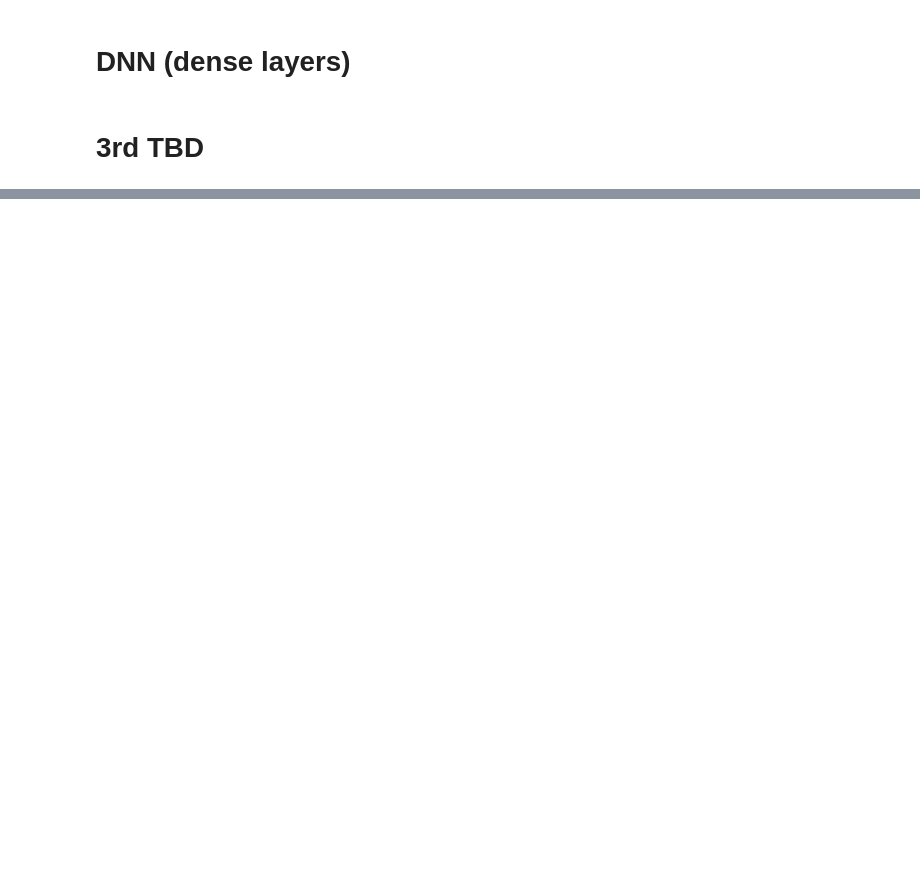
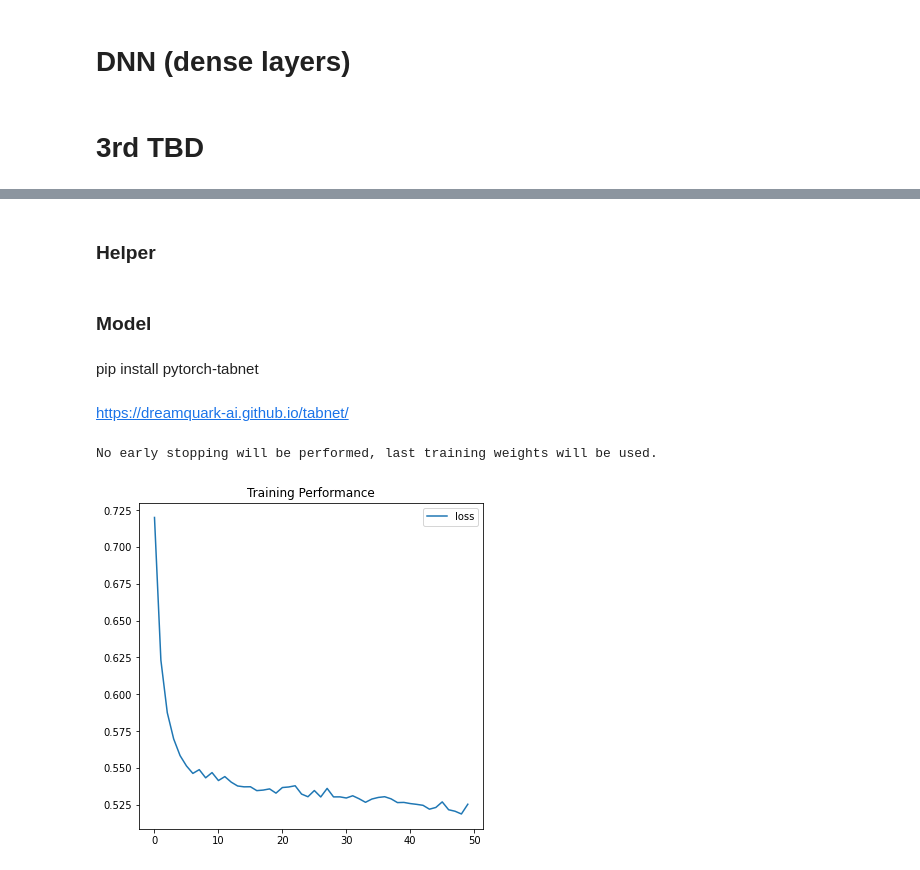
Before and after one commit to WilliamMa6984/LeagueOfLegendsWinPredictor, a Jupyter notebook: code.ipynb, the cells around one changed output, grey strips where cells are left out. Saved outputs shown, nothing was run; the diff lists cells and outputs as text; code cells hidden in the pictures; blank space fills up the shorter version.

Commit message:
fix wording + might use tabnet

```diff
--- a/code.ipynb
+++ b/code.ipynb
@@ -90,0 +137,29 @@ test_X = (test_X - mu) / sigma
+# %% [markdown]
+### Helper
+# %%
+def model_history(history):
+    fig = plt.figure(figsize=[21, 6])
+    ax = fig.add_subplot(1, 3, 1)
+    plt.plot(history.history['loss'], label='loss')
+    # plt.plot(history.history['accuracy'], label='accuracy')
+    # plt.plot(history.history['val_loss'], label='val_loss')
+    # plt.plot(history.history['val_accuracy'], label='val_accuracy')
+    ax.legend()
+    ax.set_title('Training Performance')
+# %% [markdown]
+### Model
+# %% [markdown]
+pip install pytorch-tabnet
+# %% [markdown]
+https://dreamquark-ai.github.io/tabnet/
+# %%
+from pytorch_tabnet.tab_model import TabNetClassifier
+
+classifier = TabNetClassifier(verbose=0,seed=42)
+classifier.fit(X_train=train_X, y_train=train_y,
+               patience=10, max_epochs=50,
+               eval_metric=['accuracy'])
+model_history(classifier.history)
+# %% [output]
+No early stopping will be performed, last training weights will be used.
+[figure, added]
```
Also changed, not shown: parts of 10 cells of this notebook, 1 other file.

====================

Every line above needs to be written out again as it stands. Pictures do not belong in the copy.

Before and after one commit to WilliamMa6984/LeagueOfLegendsWinPredictor, a Jupyter notebook: code.ipynb, the cells around one changed output, grey strips where cells are left out. Saved outputs shown, nothing was run; the diff lists cells and outputs as text; code cells hidden in the pictures; blank space fills up the shorter version.

Commit message:
fix wording + might use tabnet

```diff
--- a/code.ipynb
+++ b/code.ipynb
@@ -90,0 +137,29 @@ test_X = (test_X - mu) / sigma
+# %% [markdown]
+### Helper
+# %%
+def model_history(history):
+    fig = plt.figure(figsize=[21, 6])
+    ax = fig.add_subplot(1, 3, 1)
+    plt.plot(history.history['loss'], label='loss')
+    # plt.plot(history.history['accuracy'], label='accuracy')
+    # plt.plot(history.history['val_loss'], label='val_loss')
+    # plt.plot(history.history['val_accuracy'], label='val_accuracy')
+    ax.legend()
+    ax.set_title('Training Performance')
+# %% [markdown]
+### Model
+# %% [markdown]
+pip install pytorch-tabnet
+# %% [markdown]
+https://dreamquark-ai.github.io/tabnet/
+# %%
+from pytorch_tabnet.tab_model import TabNetClassifier
+
+classifier = TabNetClassifier(verbose=0,seed=42)
+classifier.fit(X_train=train_X, y_train=train_y,
+               patience=10, max_epochs=50,
+               eval_metric=['accuracy'])
+model_history(classifier.history)
+# %% [output]
+No early stopping will be performed, last training weights will be used.
+[figure, added]
```
Also changed, not shown: parts of 10 cells of this notebook, 1 other file.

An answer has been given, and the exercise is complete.